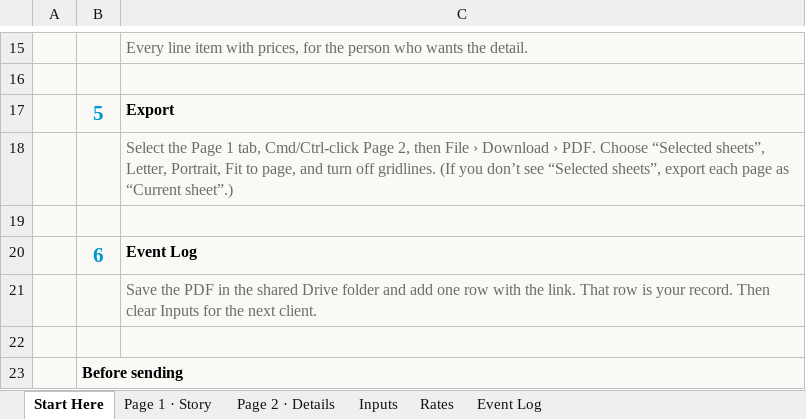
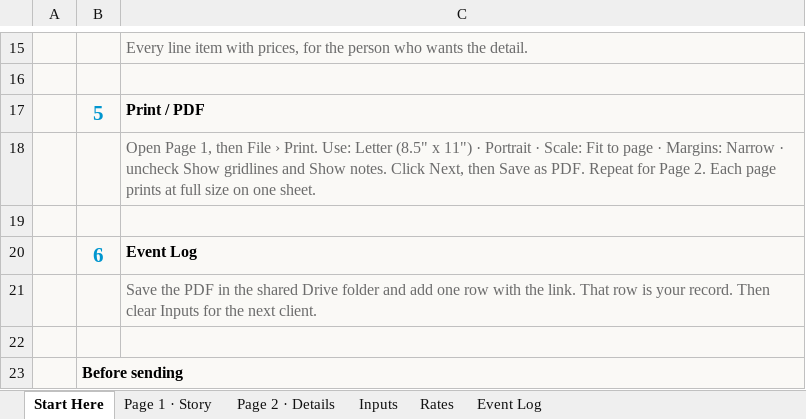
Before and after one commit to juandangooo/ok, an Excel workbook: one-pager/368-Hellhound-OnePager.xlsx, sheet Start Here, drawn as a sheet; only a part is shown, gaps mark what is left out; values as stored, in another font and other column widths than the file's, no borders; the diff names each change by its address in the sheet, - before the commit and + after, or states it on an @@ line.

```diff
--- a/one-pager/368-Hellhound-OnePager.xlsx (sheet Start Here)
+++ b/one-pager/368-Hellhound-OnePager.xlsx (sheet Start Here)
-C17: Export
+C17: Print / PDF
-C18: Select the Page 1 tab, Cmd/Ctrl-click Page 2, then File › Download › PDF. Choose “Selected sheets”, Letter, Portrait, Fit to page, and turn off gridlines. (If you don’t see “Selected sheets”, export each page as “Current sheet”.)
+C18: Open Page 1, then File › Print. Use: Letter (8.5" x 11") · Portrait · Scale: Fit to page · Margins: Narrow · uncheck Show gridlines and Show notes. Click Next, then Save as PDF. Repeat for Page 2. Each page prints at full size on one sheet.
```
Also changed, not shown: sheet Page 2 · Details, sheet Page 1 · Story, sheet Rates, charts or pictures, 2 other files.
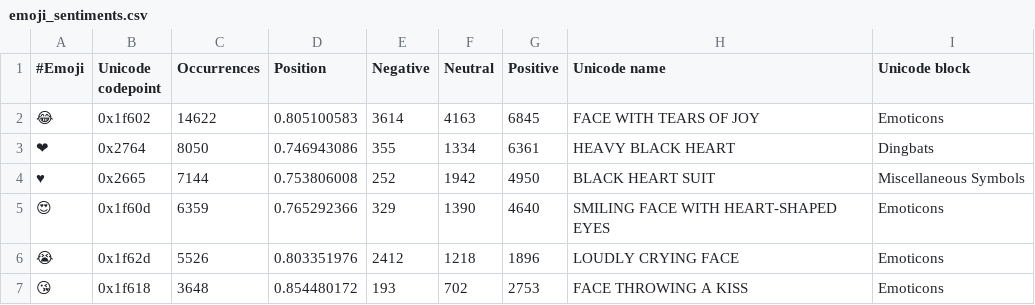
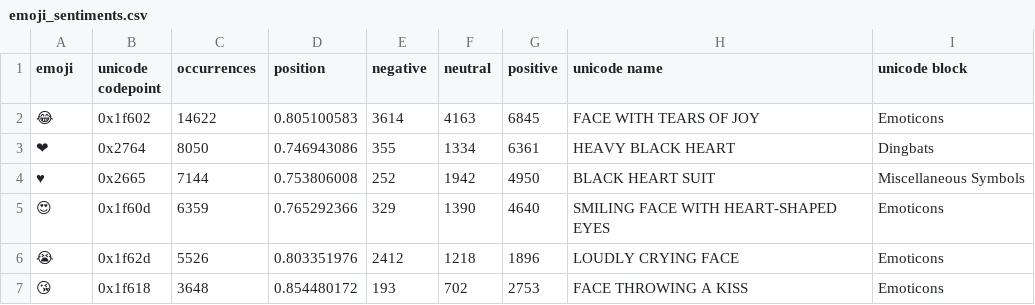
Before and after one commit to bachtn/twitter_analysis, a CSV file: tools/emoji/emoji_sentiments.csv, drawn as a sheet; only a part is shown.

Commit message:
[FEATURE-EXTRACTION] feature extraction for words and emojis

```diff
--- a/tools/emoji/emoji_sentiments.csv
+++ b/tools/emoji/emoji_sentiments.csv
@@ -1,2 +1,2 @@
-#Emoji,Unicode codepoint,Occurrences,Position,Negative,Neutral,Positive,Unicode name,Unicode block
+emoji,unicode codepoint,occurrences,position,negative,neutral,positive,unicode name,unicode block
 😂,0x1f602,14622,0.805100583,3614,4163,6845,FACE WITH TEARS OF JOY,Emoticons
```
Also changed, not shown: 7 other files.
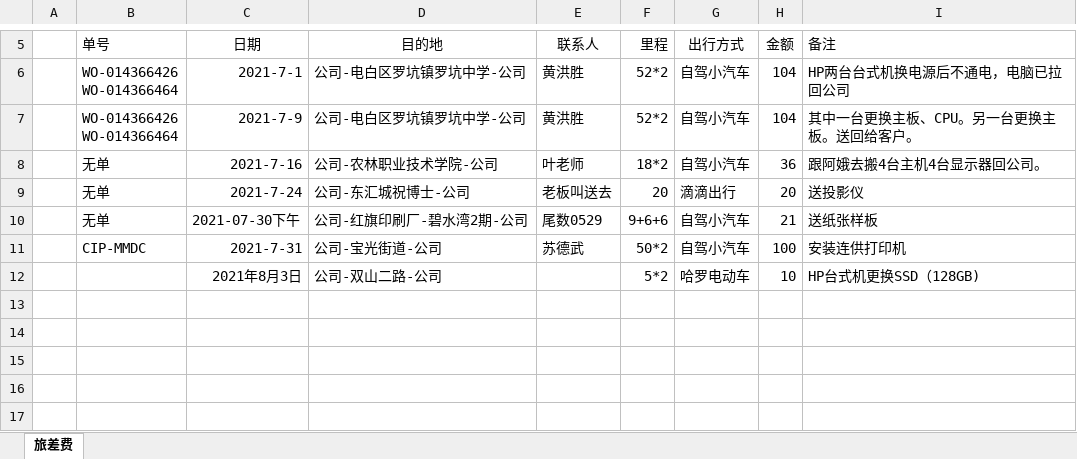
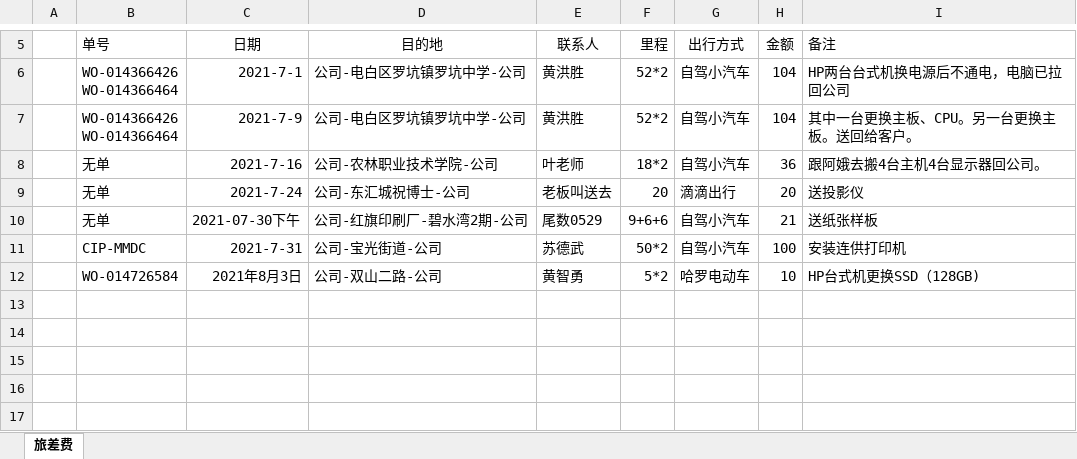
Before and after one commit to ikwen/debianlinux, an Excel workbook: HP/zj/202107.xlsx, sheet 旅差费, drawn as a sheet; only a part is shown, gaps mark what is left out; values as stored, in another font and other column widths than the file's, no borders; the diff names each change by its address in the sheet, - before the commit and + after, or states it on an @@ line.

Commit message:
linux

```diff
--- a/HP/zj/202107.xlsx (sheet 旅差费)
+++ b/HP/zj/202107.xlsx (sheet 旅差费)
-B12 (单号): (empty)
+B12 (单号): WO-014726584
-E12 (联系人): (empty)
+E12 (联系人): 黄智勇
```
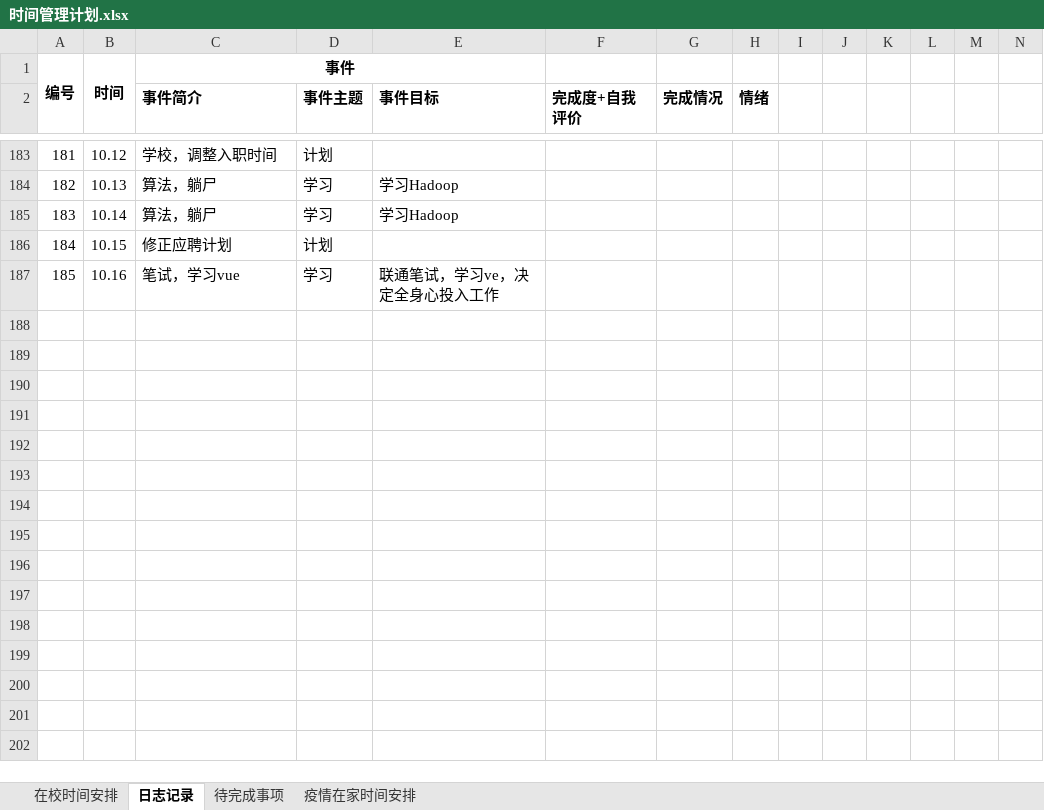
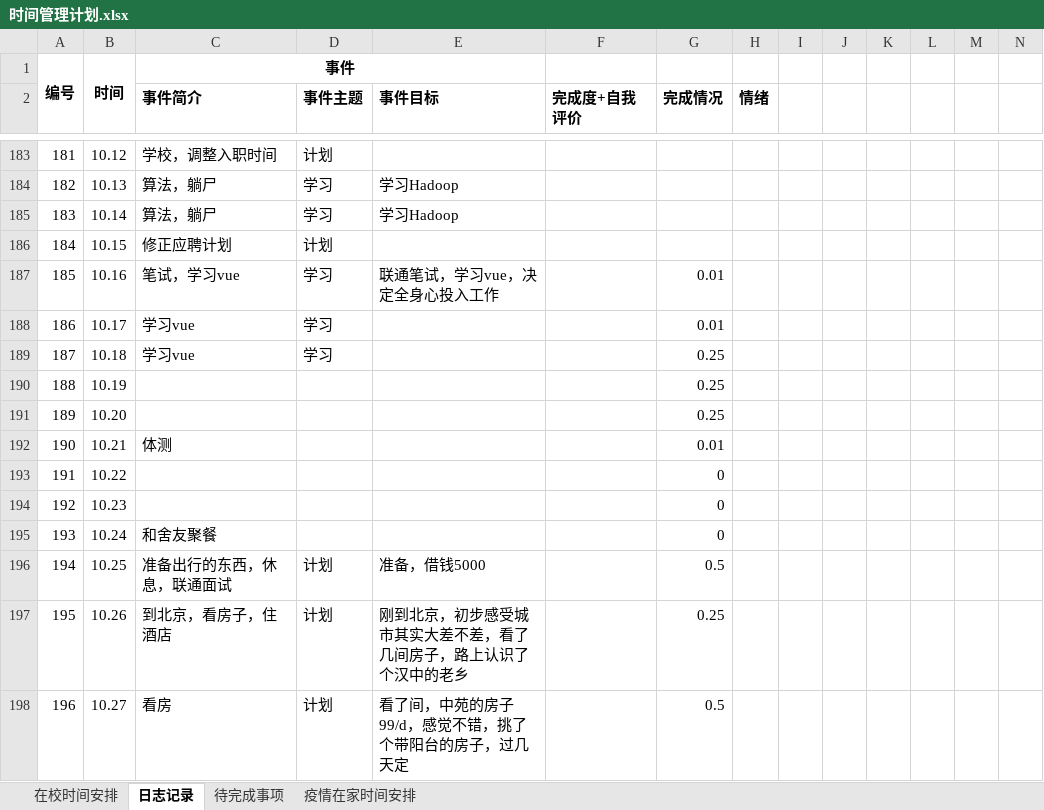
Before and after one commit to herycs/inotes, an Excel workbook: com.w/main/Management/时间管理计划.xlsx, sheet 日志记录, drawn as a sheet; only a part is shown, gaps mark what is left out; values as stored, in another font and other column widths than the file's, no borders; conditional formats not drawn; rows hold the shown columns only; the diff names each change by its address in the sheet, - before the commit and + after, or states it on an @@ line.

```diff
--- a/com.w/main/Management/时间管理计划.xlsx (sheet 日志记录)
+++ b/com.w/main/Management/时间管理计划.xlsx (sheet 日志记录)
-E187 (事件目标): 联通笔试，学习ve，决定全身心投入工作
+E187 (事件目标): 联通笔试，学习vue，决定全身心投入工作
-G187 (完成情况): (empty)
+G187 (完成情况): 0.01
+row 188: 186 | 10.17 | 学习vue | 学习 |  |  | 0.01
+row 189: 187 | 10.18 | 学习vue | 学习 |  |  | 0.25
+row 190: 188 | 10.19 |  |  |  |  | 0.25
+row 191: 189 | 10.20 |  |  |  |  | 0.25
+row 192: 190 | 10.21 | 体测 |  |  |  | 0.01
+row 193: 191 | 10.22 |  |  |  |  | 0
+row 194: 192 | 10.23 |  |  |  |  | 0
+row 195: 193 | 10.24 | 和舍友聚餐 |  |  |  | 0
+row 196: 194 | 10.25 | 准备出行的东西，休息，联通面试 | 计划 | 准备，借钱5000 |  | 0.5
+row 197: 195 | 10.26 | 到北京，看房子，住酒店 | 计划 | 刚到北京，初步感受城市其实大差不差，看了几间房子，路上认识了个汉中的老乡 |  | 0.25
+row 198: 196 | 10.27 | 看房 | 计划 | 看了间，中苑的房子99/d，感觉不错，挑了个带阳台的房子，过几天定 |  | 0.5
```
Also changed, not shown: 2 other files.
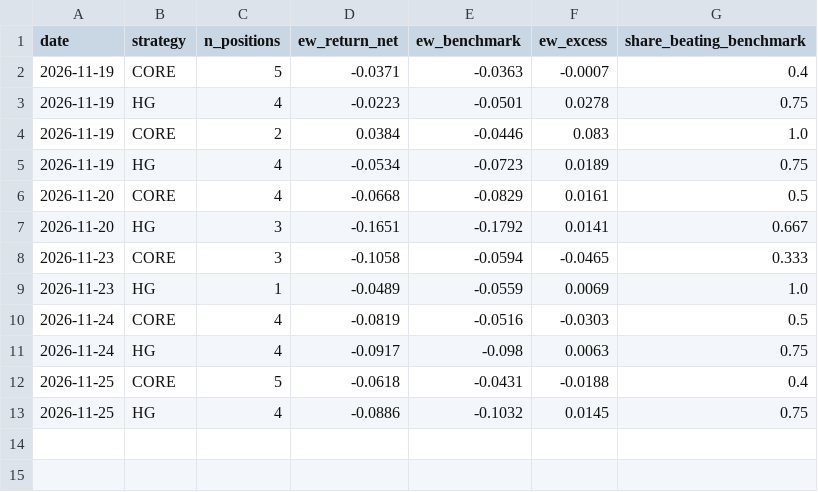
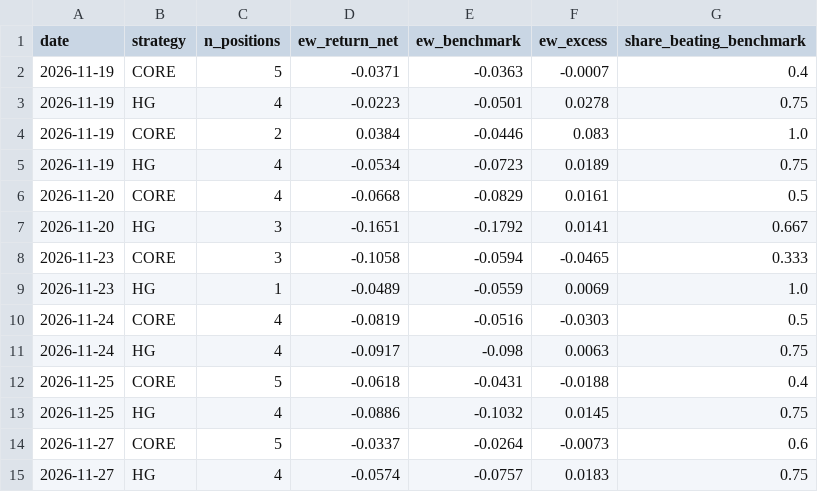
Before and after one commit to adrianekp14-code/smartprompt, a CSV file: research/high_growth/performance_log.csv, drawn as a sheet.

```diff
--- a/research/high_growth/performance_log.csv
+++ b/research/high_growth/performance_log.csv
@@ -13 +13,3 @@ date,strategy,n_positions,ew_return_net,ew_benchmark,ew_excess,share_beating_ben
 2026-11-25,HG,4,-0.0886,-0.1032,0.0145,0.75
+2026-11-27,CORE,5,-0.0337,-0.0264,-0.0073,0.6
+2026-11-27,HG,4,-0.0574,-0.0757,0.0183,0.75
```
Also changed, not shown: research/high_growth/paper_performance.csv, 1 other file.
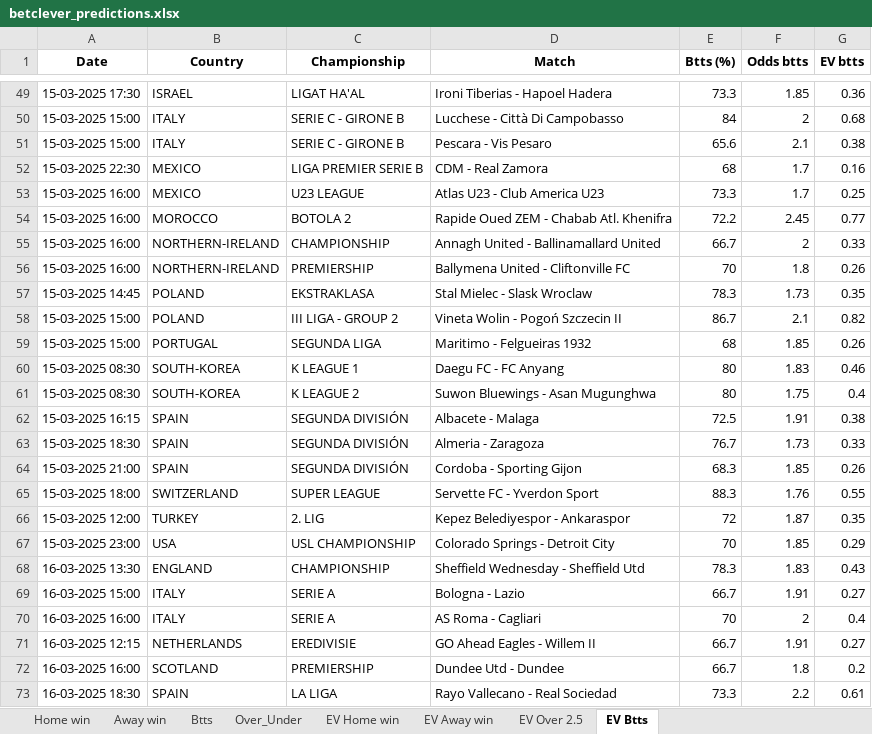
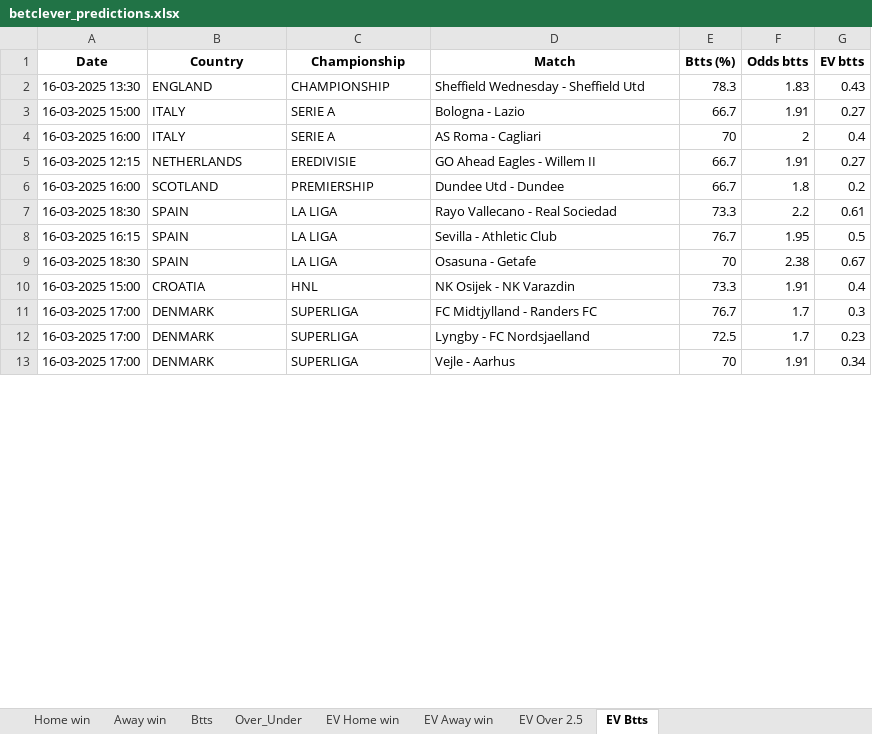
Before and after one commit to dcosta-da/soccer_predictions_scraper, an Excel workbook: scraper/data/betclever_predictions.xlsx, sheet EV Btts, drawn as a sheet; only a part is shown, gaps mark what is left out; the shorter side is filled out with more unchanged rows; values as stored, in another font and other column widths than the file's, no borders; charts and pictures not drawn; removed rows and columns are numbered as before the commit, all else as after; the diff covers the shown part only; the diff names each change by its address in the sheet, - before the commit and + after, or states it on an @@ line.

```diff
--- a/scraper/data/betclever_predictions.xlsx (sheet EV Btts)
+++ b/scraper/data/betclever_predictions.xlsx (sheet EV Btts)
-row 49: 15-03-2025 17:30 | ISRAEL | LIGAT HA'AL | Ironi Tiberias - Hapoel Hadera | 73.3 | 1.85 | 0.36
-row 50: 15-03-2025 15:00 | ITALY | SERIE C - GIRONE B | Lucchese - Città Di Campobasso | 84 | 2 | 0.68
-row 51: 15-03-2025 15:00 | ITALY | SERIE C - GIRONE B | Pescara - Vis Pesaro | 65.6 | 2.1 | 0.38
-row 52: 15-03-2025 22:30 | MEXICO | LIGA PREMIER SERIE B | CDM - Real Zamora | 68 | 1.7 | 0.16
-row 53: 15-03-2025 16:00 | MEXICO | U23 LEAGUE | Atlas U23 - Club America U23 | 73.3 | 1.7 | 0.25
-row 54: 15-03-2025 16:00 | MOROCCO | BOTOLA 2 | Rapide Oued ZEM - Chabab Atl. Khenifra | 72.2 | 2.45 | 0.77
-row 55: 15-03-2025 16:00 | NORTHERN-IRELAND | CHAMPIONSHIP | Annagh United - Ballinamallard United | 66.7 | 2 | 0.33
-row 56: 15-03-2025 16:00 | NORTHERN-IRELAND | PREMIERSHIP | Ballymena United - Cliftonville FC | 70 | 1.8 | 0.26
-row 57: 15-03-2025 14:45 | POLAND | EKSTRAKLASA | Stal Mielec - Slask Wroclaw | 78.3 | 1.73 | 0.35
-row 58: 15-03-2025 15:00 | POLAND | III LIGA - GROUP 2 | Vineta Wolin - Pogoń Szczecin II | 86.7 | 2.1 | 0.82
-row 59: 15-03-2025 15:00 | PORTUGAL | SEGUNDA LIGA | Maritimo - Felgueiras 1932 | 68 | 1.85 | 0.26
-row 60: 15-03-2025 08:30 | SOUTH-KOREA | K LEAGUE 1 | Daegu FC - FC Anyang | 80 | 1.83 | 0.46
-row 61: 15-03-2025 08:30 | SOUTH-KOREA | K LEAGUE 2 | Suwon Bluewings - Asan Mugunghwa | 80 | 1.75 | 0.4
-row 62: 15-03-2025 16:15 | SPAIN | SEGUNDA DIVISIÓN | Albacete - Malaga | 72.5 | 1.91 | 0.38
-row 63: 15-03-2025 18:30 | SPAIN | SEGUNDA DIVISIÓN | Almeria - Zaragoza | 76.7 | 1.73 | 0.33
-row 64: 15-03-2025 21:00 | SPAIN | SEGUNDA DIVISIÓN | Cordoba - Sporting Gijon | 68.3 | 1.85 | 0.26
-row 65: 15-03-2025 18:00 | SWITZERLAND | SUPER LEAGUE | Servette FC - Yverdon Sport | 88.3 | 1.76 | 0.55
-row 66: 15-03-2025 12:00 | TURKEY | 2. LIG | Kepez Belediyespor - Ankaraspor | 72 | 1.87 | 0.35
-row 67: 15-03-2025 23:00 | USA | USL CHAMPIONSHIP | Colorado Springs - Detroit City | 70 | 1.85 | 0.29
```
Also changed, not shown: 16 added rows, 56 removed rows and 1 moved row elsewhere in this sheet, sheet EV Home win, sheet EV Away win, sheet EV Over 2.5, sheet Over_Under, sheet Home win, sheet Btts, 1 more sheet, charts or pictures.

---*---

* **REQUIRED ACTION**
Write out again exactly the lines from the start of the data above through the line containing "Also changed, not shown: 7 other files.", inclusive, excluding any pictures.

* **EXERCISE OUTPUT**
Before and after one commit to juandangooo/ok, an Excel workbook: one-pager/368-Hellhound-OnePager.xlsx, sheet Start Here, drawn as a sheet; only a part is shown, gaps mark what is left out; values as stored, in another font and other column widths than the file's, no borders; the diff names each change by its address in the sheet, - before the commit and + after, or states it on an @@ line.

```diff
--- a/one-pager/368-Hellhound-OnePager.xlsx (sheet Start Here)
+++ b/one-pager/368-Hellhound-OnePager.xlsx (sheet Start Here)
-C17: Export
+C17: Print / PDF
-C18: Select the Page 1 tab, Cmd/Ctrl-click Page 2, then File › Download › PDF. Choose “Selected sheets”, Letter, Portrait, Fit to page, and turn off gridlines. (If you don’t see “Selected sheets”, export each page as “Current sheet”.)
+C18: Open Page 1, then File › Print. Use: Letter (8.5" x 11") · Portrait · Scale: Fit to page · Margins: Narrow · uncheck Show gridlines and Show notes. Click Next, then Save as PDF. Repeat for Page 2. Each page prints at full size on one sheet.
```
Also changed, not shown: sheet Page 2 · Details, sheet Page 1 · Story, sheet Rates, charts or pictures, 2 other files.
Before and after one commit to bachtn/twitter_analysis, a CSV file: tools/emoji/emoji_sentiments.csv, drawn as a sheet; only a part is shown.

Commit message:
[FEATURE-EXTRACTION] feature extraction for words and emojis

```diff
--- a/tools/emoji/emoji_sentiments.csv
+++ b/tools/emoji/emoji_sentiments.csv
@@ -1,2 +1,2 @@
-#Emoji,Unicode codepoint,Occurrences,Position,Negative,Neutral,Positive,Unicode name,Unicode block
+emoji,unicode codepoint,occurrences,position,negative,neutral,positive,unicode name,unicode block
 😂,0x1f602,14622,0.805100583,3614,4163,6845,FACE WITH TEARS OF JOY,Emoticons
```
Also changed, not shown: 7 other files.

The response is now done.